It is tempting even for those much closer to my politics than to Ed Balls’ to be a bit sneaky about spending pledges by taking credit for accepting spending cuts, but actually making a bid for spending increases by only waving half a bloody shirt. To spell this out, if you face a £15 billion cuts programme, and you “accept” £5 billion of this, then congratulations, you just made a £10 billion spending pledge for the next election.
This is dirty pool, and Ed Balls is right to be annoying and stop it.
Now, admittedly, I come at this from an unusual angle.
I’m somewhat obsessive about what our fiscal stance for the 2015 parliament will be, and think that the best way we deliver change is to understand the financial limitations the next Labour government will be under and make our policy choices accordingly.
Others may wish to spend more than me, which is fine, but then they need to tax more, or borrow more, or cut more elsewhere, and everyone needs to understand the political and economic consequences of those choices.
So if I favour a state investment bank, and greater infrastucture spend, and a construction programme, and help for small businesses (as I do), it’s incumbent on me to realise I’m landing the Treasury with an enormous bill and set out how I would pay for it. If I want to oppose Welfare cuts, likewise.
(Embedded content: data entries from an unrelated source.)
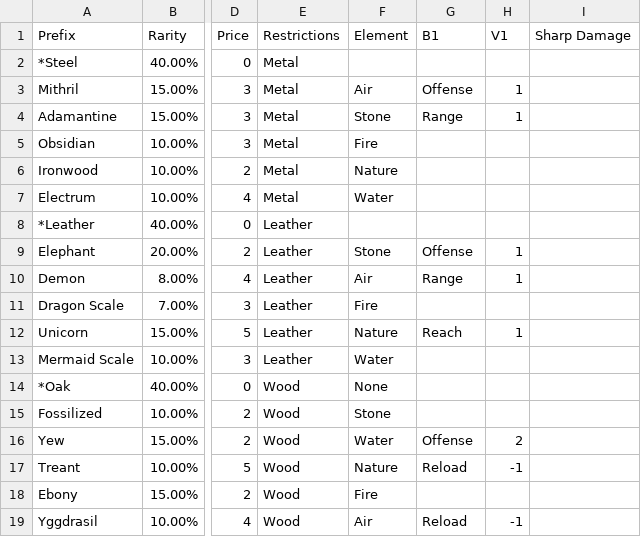
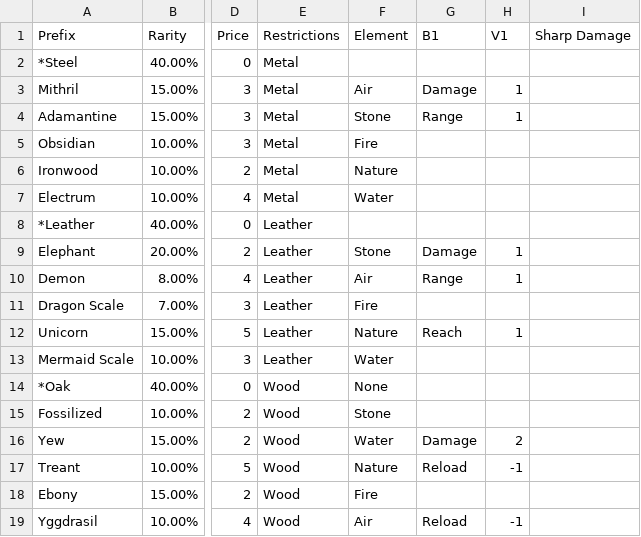
Before and after one commit to countpauper/countpauper, a CSV file: Tactics/TacticsIII/data/weapon material.csv, drawn as a sheet; only a part is shown, gaps mark what is left out; the diff names each change by its address in the sheet, - before the commit and + after, or states it on an @@ line.

Commit message:
Made build default and small data fixes

```diff
--- a/Tactics/TacticsIII/data/weapon material.csv
+++ b/Tactics/TacticsIII/data/weapon material.csv
-G3 (B1): Offense
+G3 (B1): Damage
-G9 (B1): Offense
+G9 (B1): Damage
-G16 (B1): Offense
+G16 (B1): Damage
```
Also changed, not shown: 1 other file.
If I want to make a pledge to our Armed forces or to pensioners or train passengers, ditto.
It’s mighty uncomfortable for me to do any of that, because all those choices will intensely annoy someone. It’s much easier to blame the Shadow Chancellor for being annoying, when that annoyance is a vital pre-requisite for governing credibility.
So here’s a motto for the Labour party to take to heart.
If it isn’t Costed, it kills. Remember that, and know that Ed Balls, on this, is absolutely right.
*The same applies for anything with the potential to reduce Tax take, which is what, I’ll bet pounds for pennies, lies behind any alleged nervousness about rapid announcements on Banking reform.